A series of bridges crisscross the meandering Mascoma River. I have seen deer and ducks and beaver. From the highest bridge, two friends once watched a bear fishing on an island below while her three cubs cavorted in the water nearby. In early spring this year, another friend and I were wrapped together in awe and joy on that same bridge as we witnessed solid ice suddenly cracked open by a soft steady current of water. It broke into large pieces, which slowly began lumbering downstream. We cheered them on.
Walking on the Greenway now, I listened as the interview neared its end and Joanna Macy, aged 92, paused. She’d been speaking with grief and a steady evenness of heart about the Great Extinction that we are living through––the death of innumerable species of plants and animals, the plight of the land and the oceans. I could hear her throat tighten, her voice weaken and fall silent. Then she said clearly, with strength: “We don’t want to die without knowing how beautiful this is.” And I had to sit down on a bench by the river––and push back the audio to hear these words again, and again––and to speak them aloud. We are inextricably dependent on all this beauty. Mindfulness offers the gift of knowing it––here and now.
I remembered an essay I wrote years ago, about the importance of trees to the Buddha. The essay, reprinted below, was inspired in part by the miraculous moment of a little wren landing on my head while I was meditating. It was such a joyous surprise. She sat briefly, and I can still touch the thrill I felt as her tiny feet pushed off against the top of my head as she flew away.
More recently, Valley Insight teacher Lee Steppacher told us that she had a similar experience of a bird coming to her head as she meditated––this one returned several times. She didn’t perch, but instead pecked at Lee’s hair, almost as if gathering it. Here is the video, taken by cell phone, of Lee’s experience, which she calls “Becoming a Nest.”
Another beautiful miracle known and savored.
Trees are Important
Every time we sit down to practice we are “entering the forest.” (Anonymous)

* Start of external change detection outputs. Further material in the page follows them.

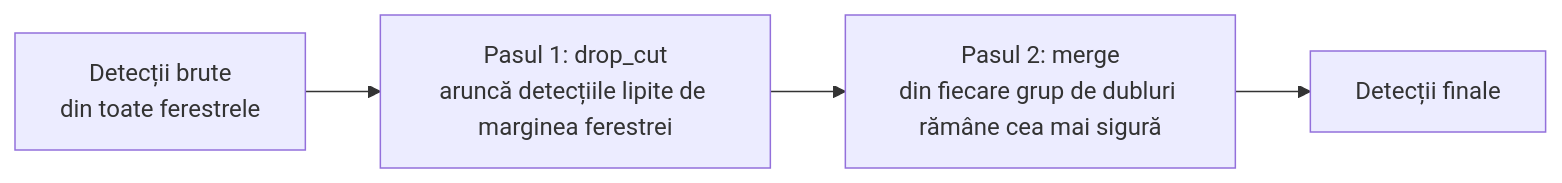
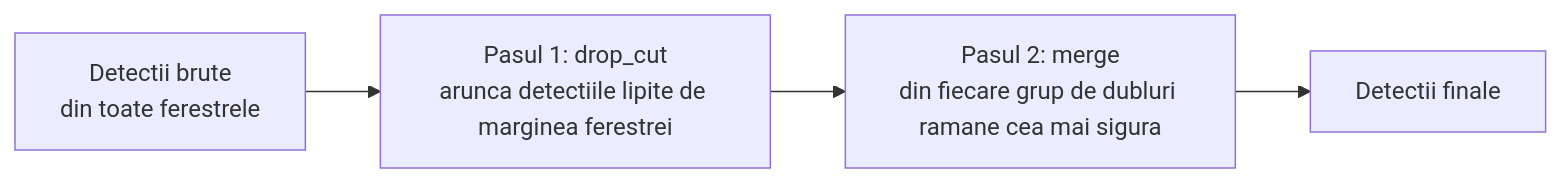
Before and after one commit to zaha27/pi-p: the diagram in docs/pipeline/07-fuziunea-detectiilor.md, drawn with Mermaid. The commit also changed other lines of this file and 57 other files, not shown here.

````diff
--- a/docs/pipeline/07-fuziunea-detectiilor.md
+++ b/docs/pipeline/07-fuziunea-detectiilor.md
@@ -14,9 +14,9 @@
 ```mermaid
 flowchart LR
-    A["Detecții brute
+    A["Detectii brute
 din toate ferestrele"] --> B["Pasul 1: drop_cut
-aruncă detecțiile lipite de marginea ferestrei"]
+arunca detectiile lipite de marginea ferestrei"]
     B --> C["Pasul 2: merge
-din fiecare grup de dubluri rămâne cea mai sigură"]
-    C --> D["Detecții finale"]
+din fiecare grup de dubluri ramane cea mai sigura"]
+    C --> D["Detectii finale"]
 ```
````
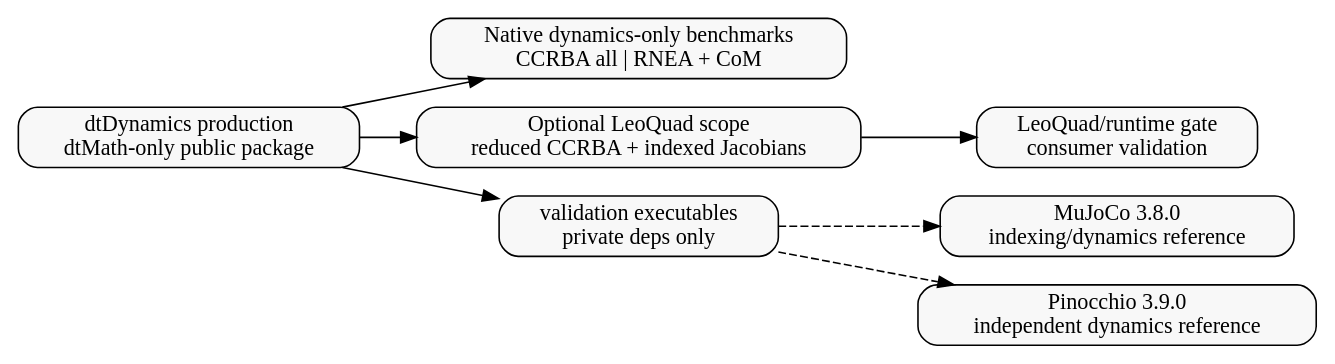
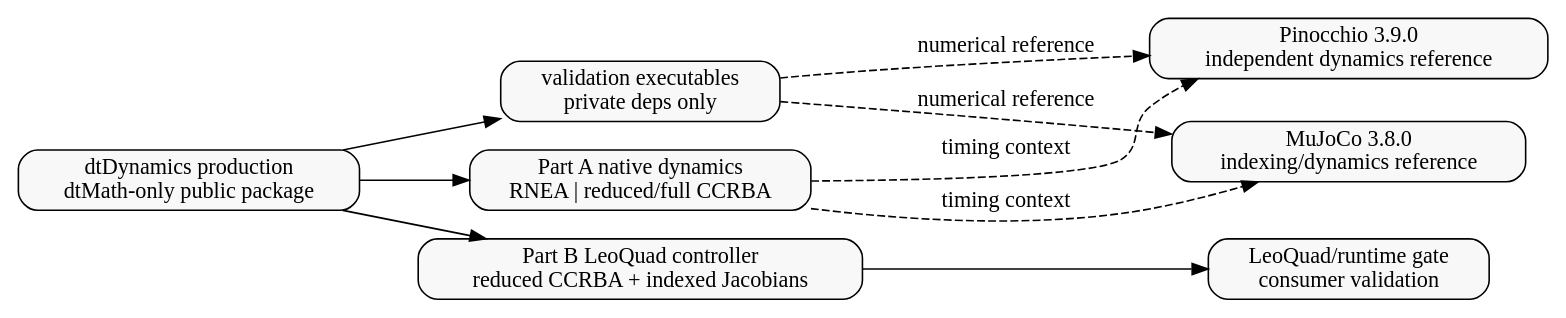
The diagram in docs/manual/diagrams/validation_refs.dot (sangyobe/dtDynamics), drawn with Graphviz before and after one commit. The commit also changed 9 other files, not shown here.

Commit message:
bench: expand Part A comparison scope

```diff
--- a/docs/manual/diagrams/validation_refs.dot
+++ b/docs/manual/diagrams/validation_refs.dot
@@ -1,17 +1,19 @@
 digraph validation_refs {
   rankdir=LR;
   node [shape=box, style="rounded,filled", fillcolor="#f8f8f8"];
   native [label="dtDynamics production\ndtMath-only public package"];
-  native_bench [label="Native dynamics-only benchmarks\nCCRBA all | RNEA + CoM"];
-  leo_bench [label="Optional LeoQuad scope\nreduced CCRBA + indexed Jacobians"];
+  native_bench [label="Part A native dynamics\nRNEA | reduced/full CCRBA"];
+  leo_bench [label="Part B LeoQuad controller\nreduced CCRBA + indexed Jacobians"];
   tests [label="validation executables\nprivate deps only"];
   mujoco [label="MuJoCo 3.8.0\nindexing/dynamics reference"];
   pin [label="Pinocchio 3.9.0\nindependent dynamics reference"];
   controller [label="LeoQuad/runtime gate\nconsumer validation"];
   native -> native_bench;
   native -> leo_bench;
   native -> tests;
-  tests -> mujoco [style=dashed];
-  tests -> pin [style=dashed];
+  native_bench -> mujoco [style=dashed, label="timing context"];
+  native_bench -> pin [style=dashed, label="timing context"];
+  tests -> mujoco [style=dashed, label="numerical reference"];
+  tests -> pin [style=dashed, label="numerical reference"];
   leo_bench -> controller;
 }
```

Last Monday a bird sat down and rested on my head. I’ve been meditating in my backyard early on these clear mornings. I sit on a stone next to a bowl of water, which serves both as a birdbath and as a watering hole for the various animals that wander through that area of the garden. I sit “aware of the body in the seated posture” and “rest my mind on the body, just as the body rests on” the stone. I sit not far from the peach tree, where there is a wren house with a nesting pair of birds in residence.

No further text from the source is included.